The Wizard of Oz and Dorothy Essay

Submitted By ciliahh05
Words: 1699
Pages: 7

Cecilia Sanchez
Noah Segal Friday 11:00am November 28, 2012

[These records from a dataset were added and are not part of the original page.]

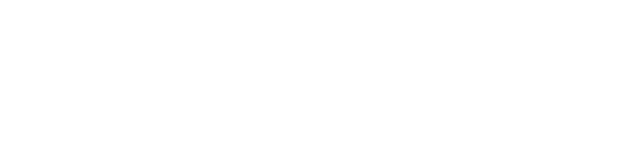
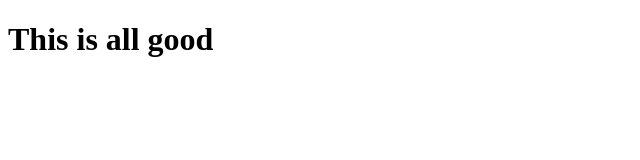
Before and after one commit to arshiya1105/jupiter, a plain HTML site: page index.html in a window 1280 px wide. Shown: the whole page, without its empty margins (0-640 px from the left). Drawn offline with Linux system fonts and the light colour scheme.

Commit message:
add h1 tag

```diff
--- a/css/main.css
+++ b/css/main.css
@@ -0,0 +1,3 @@
+html{
+    background: #000;
+}
--- a/index.html
+++ b/index.html
@@ -8,5 +8,6 @@
 </head>
 <body>
 
+    <h1>This is all good</h1>
 </body>
 </html>
```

Yellow Brick Road to Initiation The central themes of Greek mythology are not only found in Greek text books or stories specifically about Greek gods or goddesses like Zeus, Odysseus, or Aphrodite. Greek themes can be found on any bookshelf and even in movies that do not exactly state anything about Greek mythology. The classic American movie The Wizard of Oz follows Greek themes by the heroic initiation that Dorothy Gale embarks on her journey in the world of Oz that relates to a classic Greek myth, The Odyssey. Dorothy’s “Departure” begins with “Refusal” as a tornado comes into her homeland of Kansas. She is torn away from everything she knows. She no longer has her family by her side, the only sense of familiarity she has is her dog, Toto. Her world figuratively and literally changes color, as the sepia tone turns into bright beautiful colors when she enters the world of Oz. The fact that there is color symbolizes the way that Dorothy’s world is now full of freedom. Before, in Kansas she was not even allowed to have a dog but now she is able to bring him along with her on the journey. Also, when she was in Kansas she was more obligated to stay with her family, now that is away from them she has the option to go back to them, but only if she really wants to for the right reason. The fact that when she enters the world of Oz she immediately wants to go home demonstrates this “Refusal” she encounters on her heroic initiation. In fact, the entire journey she embarks is only because of this refusal to stay in this different world and the need she feels to return back to her Auntie. Since Dorothy is committed onto going back home to be with Auntie Em and Uncle Henry the Good Witch of the North, Glinda, comes in as her first form of “Supernatural Aid.” Glinda is able to clarify why Dorothy is being praised for “murdering” the Wicked Witch of the East and also offer Dorothy protection from the Wicked Witch of the West by making Dorothy wear the red Ruby Slippers. Glinda is also the reason why Dorothy knows to seek the Wizard of Oz in Emerald City in order to return home to Kansas. Dorothy receives three other forms of supernatural aid with the brainless Scarecrow, the heartless Tin-Man, and the cowardly Lion. These three forms of aid also protect her from the Wicked Witch of the West while Dorothy simultaneously helps them on their quests to get a brain, heart, and courage by taking them along on her journey to find the Wizard of Oz. Glinda stays cautious of Dorothy’s actions throughout the entire movie and serves as a sort of guardian angel making sure she makes it to Emerald City to see the Wizard. Dorothy’s form of “Supernatural Aid” is similar to that of Odysseus’s from The Odyssey. Similar to the way Glinda is there for Dorothy from the beginning, Athena is there for Odysseus in The Odyssey. Athena helps bring order to Ithaca by making Telemachus more authoritative and brave and also by helping bring Odysseus home. Due to Athena’s mentoring Telemachus is able to go out and search for his father. Athena, just like Glinda, offers indirect aid that pushes the hero forward to his goal. One specific way that Athena helps Odysseus is by dressing him as a beggar when he returns to Ithaca so that the suitors do not attack him when he arrives. Although it is Odysseus that is able to defeat the suitors, without Athena’s help he would not have been able to. Glinda and Athena direct and guide the protagonists in the right direction to bring them home. The Wizard of Oz and The Odyssey also share the fact that there is more than one form of “Supernatural Aid” in the heroic initiation. In The Odyssey all the gods and goddesses, except Poseidon, join together to decide Odysseus’s fate and conclude that they will help him out with their powers to take him back to Ithaca and Penelope. In both instances the protagonists would not be able to accomplish their goals without the